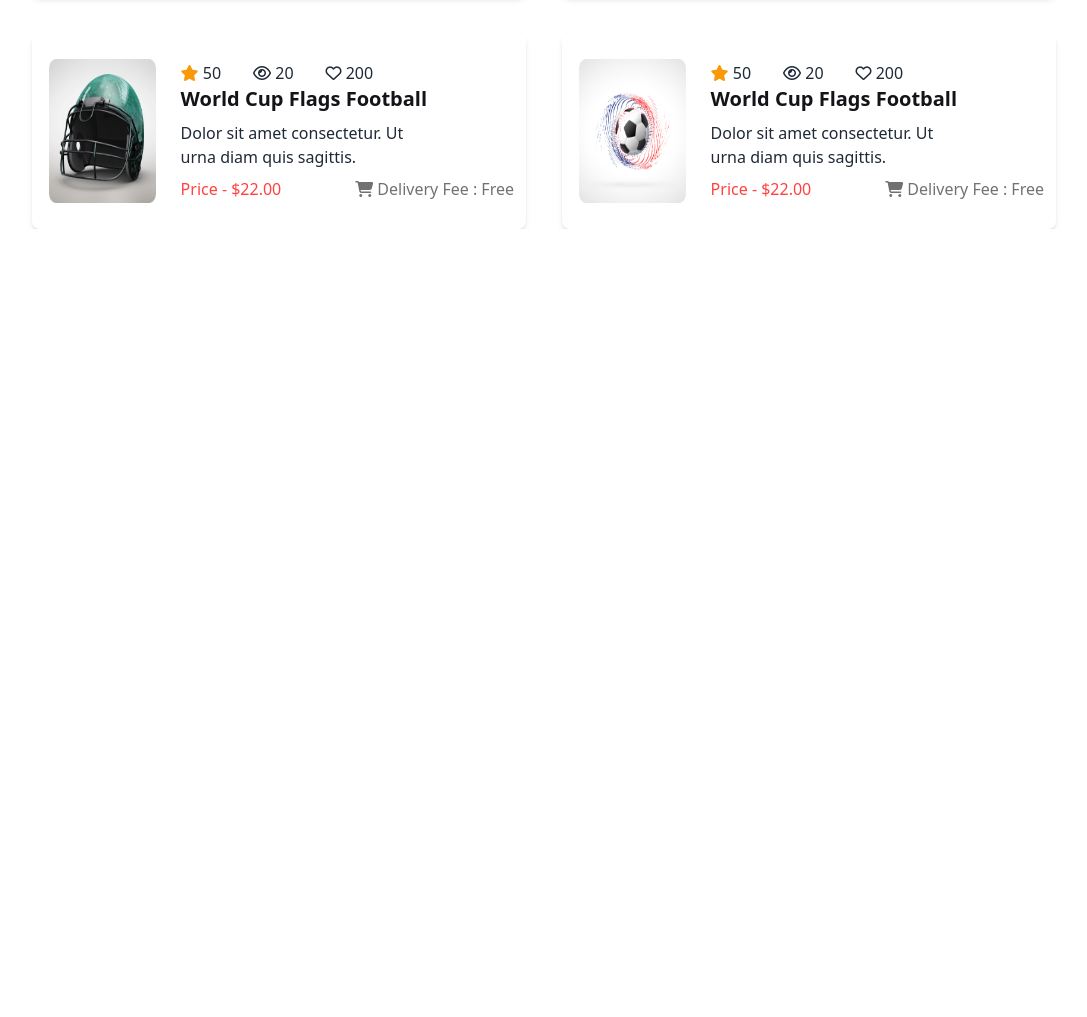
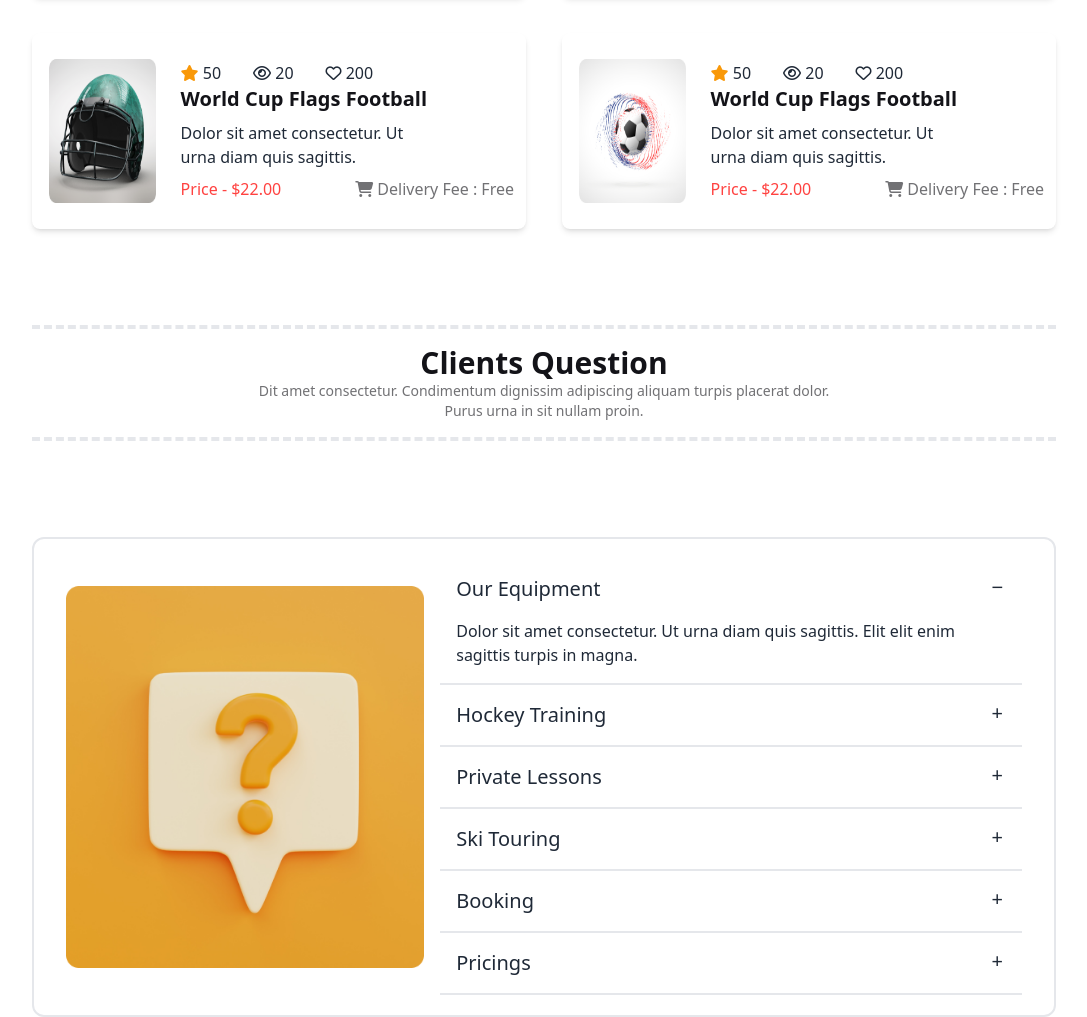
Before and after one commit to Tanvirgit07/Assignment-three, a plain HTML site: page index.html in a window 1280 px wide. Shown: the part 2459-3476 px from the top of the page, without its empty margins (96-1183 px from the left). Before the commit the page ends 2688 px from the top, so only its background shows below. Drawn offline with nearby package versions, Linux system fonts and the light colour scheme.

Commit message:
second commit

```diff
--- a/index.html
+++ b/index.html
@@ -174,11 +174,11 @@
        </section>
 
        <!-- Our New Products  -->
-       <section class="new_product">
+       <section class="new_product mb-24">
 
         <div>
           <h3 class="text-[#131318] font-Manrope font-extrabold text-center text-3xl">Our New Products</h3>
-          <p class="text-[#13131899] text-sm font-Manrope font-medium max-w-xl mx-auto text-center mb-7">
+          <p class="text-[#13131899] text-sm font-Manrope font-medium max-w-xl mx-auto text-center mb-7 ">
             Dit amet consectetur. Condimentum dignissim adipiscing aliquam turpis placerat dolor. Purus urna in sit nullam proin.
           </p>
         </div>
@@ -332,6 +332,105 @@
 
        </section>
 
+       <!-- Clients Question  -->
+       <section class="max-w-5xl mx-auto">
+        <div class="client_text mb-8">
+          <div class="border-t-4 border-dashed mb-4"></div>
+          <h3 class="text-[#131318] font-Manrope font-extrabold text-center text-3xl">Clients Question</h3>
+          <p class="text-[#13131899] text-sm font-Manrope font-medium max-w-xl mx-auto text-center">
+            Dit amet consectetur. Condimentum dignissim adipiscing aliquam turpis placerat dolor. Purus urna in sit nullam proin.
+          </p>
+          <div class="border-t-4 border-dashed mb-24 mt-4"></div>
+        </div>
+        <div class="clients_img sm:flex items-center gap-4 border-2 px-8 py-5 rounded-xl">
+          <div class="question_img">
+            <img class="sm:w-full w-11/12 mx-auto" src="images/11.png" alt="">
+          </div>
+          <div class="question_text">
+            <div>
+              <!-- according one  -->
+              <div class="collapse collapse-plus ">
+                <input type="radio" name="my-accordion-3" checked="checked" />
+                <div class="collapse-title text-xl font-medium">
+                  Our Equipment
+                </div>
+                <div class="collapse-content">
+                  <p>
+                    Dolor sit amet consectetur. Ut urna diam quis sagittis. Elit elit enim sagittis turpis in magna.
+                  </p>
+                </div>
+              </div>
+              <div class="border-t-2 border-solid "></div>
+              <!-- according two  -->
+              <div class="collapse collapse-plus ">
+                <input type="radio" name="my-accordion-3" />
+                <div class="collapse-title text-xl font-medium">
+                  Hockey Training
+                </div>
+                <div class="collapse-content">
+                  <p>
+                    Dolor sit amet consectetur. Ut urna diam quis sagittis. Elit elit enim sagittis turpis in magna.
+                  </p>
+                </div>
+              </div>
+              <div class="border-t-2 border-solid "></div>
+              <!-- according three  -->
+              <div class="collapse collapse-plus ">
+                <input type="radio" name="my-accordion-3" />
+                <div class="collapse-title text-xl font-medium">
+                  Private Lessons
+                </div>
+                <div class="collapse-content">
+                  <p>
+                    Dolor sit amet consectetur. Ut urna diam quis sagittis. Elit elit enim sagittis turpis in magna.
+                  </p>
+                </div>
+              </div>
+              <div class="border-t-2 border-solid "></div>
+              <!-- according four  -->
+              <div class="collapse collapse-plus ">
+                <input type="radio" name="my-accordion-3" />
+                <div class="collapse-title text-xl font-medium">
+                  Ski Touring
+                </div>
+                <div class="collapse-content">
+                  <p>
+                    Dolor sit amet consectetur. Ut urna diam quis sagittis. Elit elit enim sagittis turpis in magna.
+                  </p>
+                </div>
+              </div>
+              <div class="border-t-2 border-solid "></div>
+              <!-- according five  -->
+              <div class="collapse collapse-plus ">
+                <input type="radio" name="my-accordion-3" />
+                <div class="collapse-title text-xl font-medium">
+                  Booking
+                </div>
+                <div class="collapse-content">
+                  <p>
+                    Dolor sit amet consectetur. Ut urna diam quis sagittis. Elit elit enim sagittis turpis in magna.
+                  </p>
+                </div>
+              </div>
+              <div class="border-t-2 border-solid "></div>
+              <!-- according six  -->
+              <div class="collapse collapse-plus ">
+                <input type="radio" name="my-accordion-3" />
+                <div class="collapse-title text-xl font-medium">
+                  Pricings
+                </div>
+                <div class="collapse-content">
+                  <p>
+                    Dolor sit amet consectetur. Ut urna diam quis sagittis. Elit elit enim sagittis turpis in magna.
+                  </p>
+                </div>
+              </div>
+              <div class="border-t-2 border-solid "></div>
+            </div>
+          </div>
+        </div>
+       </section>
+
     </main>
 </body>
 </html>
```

---

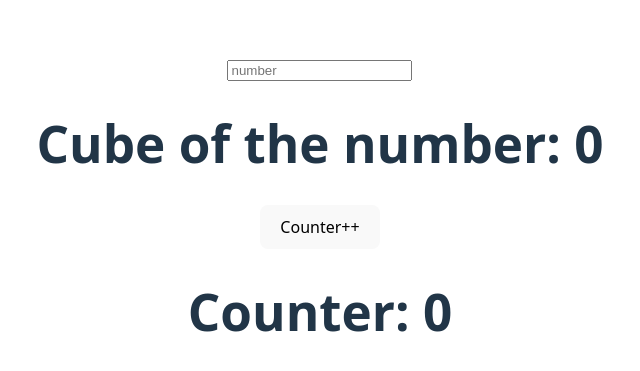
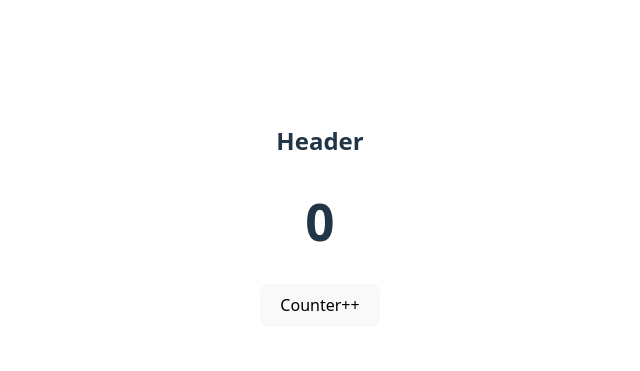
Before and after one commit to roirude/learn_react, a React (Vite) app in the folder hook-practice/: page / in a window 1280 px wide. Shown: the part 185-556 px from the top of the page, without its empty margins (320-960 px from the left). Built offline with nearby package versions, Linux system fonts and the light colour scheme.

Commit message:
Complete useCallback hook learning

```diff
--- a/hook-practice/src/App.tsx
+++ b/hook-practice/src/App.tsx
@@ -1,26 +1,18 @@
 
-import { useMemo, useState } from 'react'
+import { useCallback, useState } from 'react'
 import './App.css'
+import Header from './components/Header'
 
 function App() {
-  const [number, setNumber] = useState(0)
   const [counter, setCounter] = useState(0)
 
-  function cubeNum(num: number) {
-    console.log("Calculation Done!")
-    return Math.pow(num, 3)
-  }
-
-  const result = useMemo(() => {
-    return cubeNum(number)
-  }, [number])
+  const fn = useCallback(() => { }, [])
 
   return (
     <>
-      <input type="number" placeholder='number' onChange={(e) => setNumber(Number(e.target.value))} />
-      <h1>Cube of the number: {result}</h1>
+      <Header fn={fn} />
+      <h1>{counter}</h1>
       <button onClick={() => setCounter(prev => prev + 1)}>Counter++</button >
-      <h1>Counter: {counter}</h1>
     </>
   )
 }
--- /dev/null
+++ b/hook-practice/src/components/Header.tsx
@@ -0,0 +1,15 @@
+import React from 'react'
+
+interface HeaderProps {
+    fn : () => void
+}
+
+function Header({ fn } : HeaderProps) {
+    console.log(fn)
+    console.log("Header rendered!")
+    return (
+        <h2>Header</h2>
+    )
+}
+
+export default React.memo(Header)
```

---

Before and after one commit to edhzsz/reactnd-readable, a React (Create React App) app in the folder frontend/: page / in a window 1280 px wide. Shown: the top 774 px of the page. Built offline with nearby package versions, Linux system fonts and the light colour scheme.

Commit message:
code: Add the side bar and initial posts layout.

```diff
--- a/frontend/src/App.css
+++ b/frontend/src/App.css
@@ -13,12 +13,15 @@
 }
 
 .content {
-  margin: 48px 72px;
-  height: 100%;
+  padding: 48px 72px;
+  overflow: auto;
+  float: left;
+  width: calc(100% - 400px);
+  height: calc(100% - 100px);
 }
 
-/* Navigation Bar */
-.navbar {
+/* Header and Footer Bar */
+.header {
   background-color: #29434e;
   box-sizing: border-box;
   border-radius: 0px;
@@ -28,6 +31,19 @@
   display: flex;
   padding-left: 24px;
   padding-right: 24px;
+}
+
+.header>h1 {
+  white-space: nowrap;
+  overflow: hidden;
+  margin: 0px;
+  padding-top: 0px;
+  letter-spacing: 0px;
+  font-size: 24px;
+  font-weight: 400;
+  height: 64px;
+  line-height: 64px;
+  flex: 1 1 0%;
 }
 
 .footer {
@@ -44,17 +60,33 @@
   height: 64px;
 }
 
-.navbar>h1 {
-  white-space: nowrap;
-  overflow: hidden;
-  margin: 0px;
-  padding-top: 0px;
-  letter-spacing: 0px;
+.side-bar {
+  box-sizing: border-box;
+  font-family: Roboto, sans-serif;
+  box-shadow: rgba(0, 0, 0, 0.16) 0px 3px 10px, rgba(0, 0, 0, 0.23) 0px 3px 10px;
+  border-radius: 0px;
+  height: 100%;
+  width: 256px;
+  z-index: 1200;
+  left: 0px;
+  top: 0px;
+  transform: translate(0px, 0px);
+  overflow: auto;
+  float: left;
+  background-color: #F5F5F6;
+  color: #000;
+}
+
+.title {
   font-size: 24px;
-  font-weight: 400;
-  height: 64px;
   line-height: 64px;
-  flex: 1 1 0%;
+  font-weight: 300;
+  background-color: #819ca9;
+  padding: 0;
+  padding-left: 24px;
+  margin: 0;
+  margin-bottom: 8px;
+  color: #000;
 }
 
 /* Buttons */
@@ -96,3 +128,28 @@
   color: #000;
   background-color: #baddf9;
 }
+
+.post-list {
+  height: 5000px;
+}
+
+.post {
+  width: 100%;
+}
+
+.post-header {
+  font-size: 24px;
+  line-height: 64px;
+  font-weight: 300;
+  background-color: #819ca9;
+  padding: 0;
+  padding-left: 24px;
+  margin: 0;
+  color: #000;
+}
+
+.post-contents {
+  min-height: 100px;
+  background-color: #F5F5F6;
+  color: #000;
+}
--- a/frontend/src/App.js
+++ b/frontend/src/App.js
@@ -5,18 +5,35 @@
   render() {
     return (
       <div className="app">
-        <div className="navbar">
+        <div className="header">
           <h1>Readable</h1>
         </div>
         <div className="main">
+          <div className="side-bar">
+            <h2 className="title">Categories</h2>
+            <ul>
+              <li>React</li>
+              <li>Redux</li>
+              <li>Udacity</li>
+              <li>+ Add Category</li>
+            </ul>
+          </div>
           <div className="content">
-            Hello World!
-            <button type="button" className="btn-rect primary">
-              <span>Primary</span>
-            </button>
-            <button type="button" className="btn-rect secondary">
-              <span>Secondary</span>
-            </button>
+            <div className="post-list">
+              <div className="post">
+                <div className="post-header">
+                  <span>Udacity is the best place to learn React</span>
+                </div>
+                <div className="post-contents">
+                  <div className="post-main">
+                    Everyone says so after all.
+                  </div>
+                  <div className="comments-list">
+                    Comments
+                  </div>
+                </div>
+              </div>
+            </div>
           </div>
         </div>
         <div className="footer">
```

## Your task
Take each line of the material above that holds the string "import" and copy it.

## Answer for this exercise
-import { useMemo, useState } from 'react'
+import { useCallback, useState } from 'react'
 import './App.css'
+import Header from './components/Header'
+import React from 'react'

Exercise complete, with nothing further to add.